Activists Protest AT&T's New Plan to Cut Labor Costs

Outside the UBS Investor Conference in New York City this week, activists protested vulture hedge fund billionaire Paul Singer's plan to extract profits from AT&T by eliminating jobs and divesting critical assets. AT&T has already agreed to some of Singer's proposals, including announcing a plan to buy back $30 billion of its own stock over the next three years.

As they chanted outside the meeting, AT&T Chief Operating Officer John Stankey signaled that the company will continue to give in to Singer's demands, announcing to investors that AT&T plans to cut labor costs in the year ahead and warned that "no place is safe" from cuts.

CWA President Chris Shelton has pledged that CWA members "will continue to oppose Paul Singer's agenda and do what we've always done: fight back against corporate greed by standing up to protect good jobs at the bargaining table and, when necessary, on the strike line."

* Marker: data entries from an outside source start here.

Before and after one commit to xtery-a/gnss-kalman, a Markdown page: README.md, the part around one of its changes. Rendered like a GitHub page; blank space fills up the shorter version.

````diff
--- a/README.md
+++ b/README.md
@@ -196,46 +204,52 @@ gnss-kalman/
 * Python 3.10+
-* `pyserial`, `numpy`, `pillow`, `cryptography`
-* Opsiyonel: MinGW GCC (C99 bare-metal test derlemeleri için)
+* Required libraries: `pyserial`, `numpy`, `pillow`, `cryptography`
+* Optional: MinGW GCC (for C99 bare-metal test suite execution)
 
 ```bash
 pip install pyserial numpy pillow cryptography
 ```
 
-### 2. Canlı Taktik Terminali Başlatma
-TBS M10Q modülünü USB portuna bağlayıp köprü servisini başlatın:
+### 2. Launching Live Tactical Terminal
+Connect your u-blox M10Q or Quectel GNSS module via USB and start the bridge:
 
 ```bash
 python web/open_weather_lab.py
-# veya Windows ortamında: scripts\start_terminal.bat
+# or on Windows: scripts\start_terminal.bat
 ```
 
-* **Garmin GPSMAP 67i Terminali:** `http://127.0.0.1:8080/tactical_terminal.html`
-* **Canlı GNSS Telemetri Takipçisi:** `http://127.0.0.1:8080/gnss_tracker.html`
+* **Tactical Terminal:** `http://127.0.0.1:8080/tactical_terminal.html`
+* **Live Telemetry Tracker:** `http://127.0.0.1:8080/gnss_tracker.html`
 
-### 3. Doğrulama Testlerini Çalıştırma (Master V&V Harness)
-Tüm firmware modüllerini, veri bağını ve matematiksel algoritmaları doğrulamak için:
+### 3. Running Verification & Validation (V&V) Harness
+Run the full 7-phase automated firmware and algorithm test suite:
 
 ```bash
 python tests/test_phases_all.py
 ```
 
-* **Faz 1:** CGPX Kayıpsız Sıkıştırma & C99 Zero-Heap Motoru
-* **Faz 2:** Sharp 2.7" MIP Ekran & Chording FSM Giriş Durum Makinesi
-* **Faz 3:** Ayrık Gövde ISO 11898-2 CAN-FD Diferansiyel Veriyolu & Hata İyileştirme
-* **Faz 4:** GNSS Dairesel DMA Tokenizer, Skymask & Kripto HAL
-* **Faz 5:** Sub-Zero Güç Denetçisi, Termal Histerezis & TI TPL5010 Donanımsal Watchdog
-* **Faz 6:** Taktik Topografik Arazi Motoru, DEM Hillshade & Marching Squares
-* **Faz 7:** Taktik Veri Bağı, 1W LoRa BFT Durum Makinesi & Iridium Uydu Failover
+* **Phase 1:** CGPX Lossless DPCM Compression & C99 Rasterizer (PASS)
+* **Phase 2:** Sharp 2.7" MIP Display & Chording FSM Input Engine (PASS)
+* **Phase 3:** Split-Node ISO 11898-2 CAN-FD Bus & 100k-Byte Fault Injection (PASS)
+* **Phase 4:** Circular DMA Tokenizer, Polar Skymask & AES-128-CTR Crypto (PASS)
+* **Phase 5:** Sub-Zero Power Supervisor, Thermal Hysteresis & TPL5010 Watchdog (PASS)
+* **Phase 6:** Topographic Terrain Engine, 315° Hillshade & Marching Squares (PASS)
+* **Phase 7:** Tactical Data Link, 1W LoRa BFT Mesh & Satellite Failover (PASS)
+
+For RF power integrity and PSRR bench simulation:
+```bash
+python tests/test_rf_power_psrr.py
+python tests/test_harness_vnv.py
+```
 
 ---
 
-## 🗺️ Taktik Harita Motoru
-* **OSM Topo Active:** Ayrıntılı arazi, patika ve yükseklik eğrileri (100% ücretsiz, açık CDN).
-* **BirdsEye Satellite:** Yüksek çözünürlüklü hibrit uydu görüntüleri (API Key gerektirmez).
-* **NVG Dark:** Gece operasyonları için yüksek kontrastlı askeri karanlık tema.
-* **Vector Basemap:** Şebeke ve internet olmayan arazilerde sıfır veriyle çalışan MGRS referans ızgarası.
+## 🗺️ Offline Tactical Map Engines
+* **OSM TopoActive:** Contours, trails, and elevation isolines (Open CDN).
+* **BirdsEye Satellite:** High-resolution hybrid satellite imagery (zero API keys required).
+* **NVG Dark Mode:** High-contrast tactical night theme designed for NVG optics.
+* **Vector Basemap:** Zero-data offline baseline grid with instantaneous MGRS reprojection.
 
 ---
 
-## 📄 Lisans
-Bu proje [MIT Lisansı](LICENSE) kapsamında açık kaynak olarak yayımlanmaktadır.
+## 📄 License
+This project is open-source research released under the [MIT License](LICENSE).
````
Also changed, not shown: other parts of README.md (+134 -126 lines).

Outside the UBS Investor Conference in New York City this week, activists protested vulture hedge fund billionaire Paul Singer's plan to extract profits from AT&T by eliminating jobs and divesting critical assets.